*Assignment:* Would you give the listing again exactly, without its images?

*Data to use:*
★ ★ ★ ★

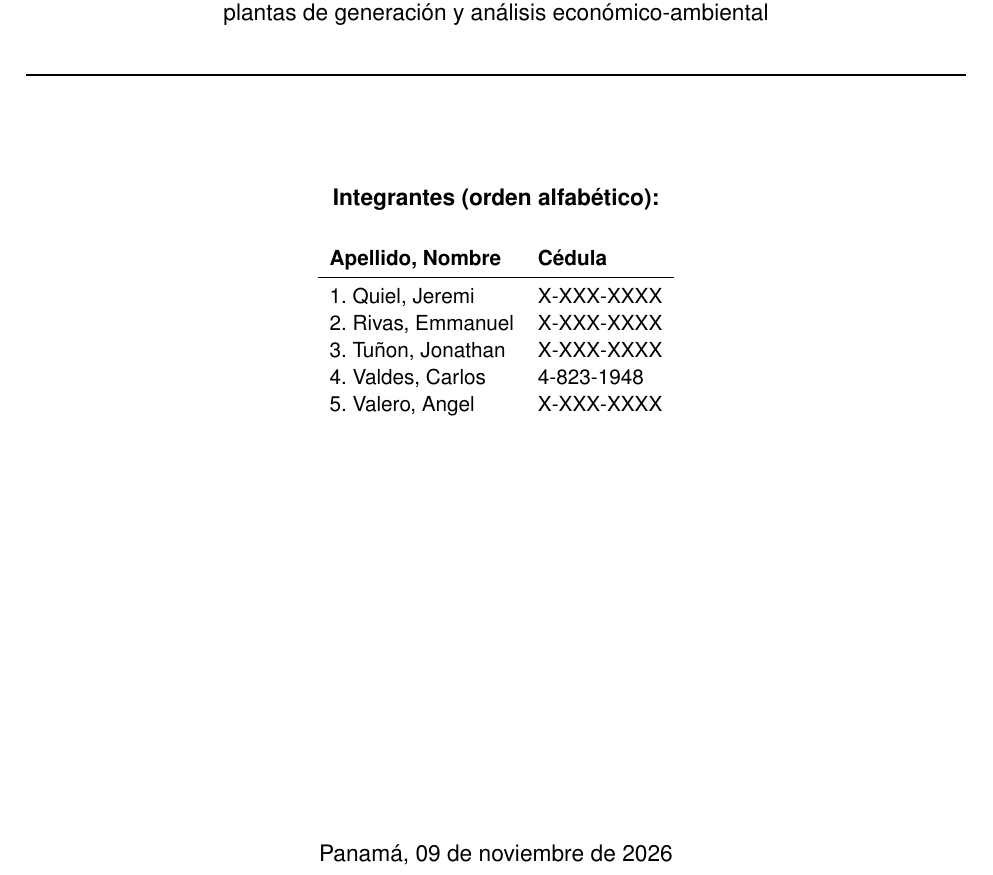
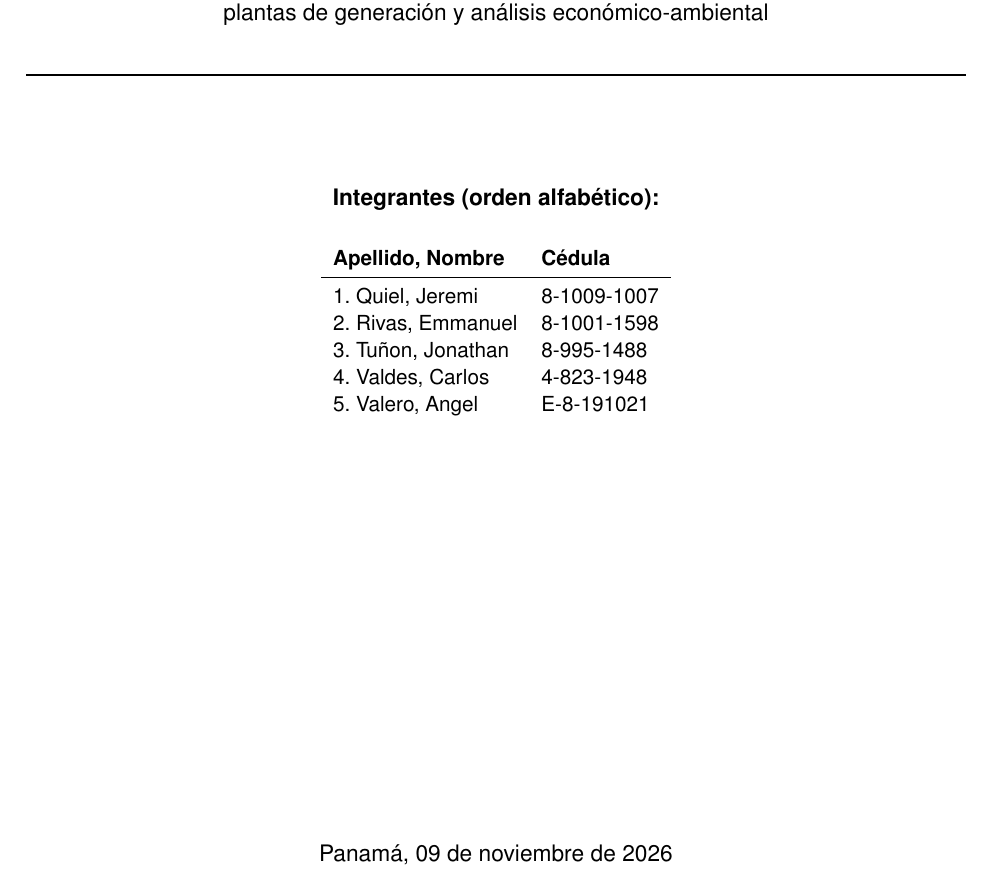
Before and after one commit to AngelFValero/Energia-de-Biomasa-Informe, a LaTeX thesis (Informe_energia_biomasa.tex, which reads Capitulos/00_presentacion.tex): part of page 1 of 30, cut so that both start at the same text. Compiled offline with pdfLaTeX.

Commit message:
Se pusieron los nombres de los integrantes

```diff
--- a/Capitulos/00_presentacion.tex
+++ b/Capitulos/00_presentacion.tex
@@ -33,11 +33,11 @@ plantas de generación y análisis económico-ambiental}\\[0.5cm]
 \begin{tabular}{ll}
 \textbf{Apellido, Nombre} & \textbf{Cédula} \\
 \midrule
-1.\ Quiel, Jeremi & X-XXX-XXXX \\
-2.\ Rivas, Emmanuel & X-XXX-XXXX \\
-3.\ Tuñon, Jonathan & X-XXX-XXXX \\
+1.\ Quiel, Jeremi & 8-1009-1007 \\
+2.\ Rivas, Emmanuel & 8-1001-1598 \\
+3.\ Tuñon, Jonathan & 8-995-1488 \\
 4.\ Valdes, Carlos & 4-823-1948 \\
-5.\ Valero, Angel & X-XXX-XXXX \\
+5.\ Valero, Angel & E-8-191021 \\
 \end{tabular}
 
 \vfill
```
Also changed, not shown: 2 other files.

★ ★ ★ ★

*Response to this task:*
Before and after one commit to AngelFValero/Energia-de-Biomasa-Informe, a LaTeX thesis (Informe_energia_biomasa.tex, which reads Capitulos/00_presentacion.tex): part of page 1 of 30, cut so that both start at the same text. Compiled offline with pdfLaTeX.

Commit message:
Se pusieron los nombres de los integrantes

```diff
--- a/Capitulos/00_presentacion.tex
+++ b/Capitulos/00_presentacion.tex
@@ -33,11 +33,11 @@ plantas de generación y análisis económico-ambiental}\\[0.5cm]
 \begin{tabular}{ll}
 \textbf{Apellido, Nombre} & \textbf{Cédula} \\
 \midrule
-1.\ Quiel, Jeremi & X-XXX-XXXX \\
-2.\ Rivas, Emmanuel & X-XXX-XXXX \\
-3.\ Tuñon, Jonathan & X-XXX-XXXX \\
+1.\ Quiel, Jeremi & 8-1009-1007 \\
+2.\ Rivas, Emmanuel & 8-1001-1598 \\
+3.\ Tuñon, Jonathan & 8-995-1488 \\
 4.\ Valdes, Carlos & 4-823-1948 \\
-5.\ Valero, Angel & X-XXX-XXXX \\
+5.\ Valero, Angel & E-8-191021 \\
 \end{tabular}
 
 \vfill
```
Also changed, not shown: 2 other files.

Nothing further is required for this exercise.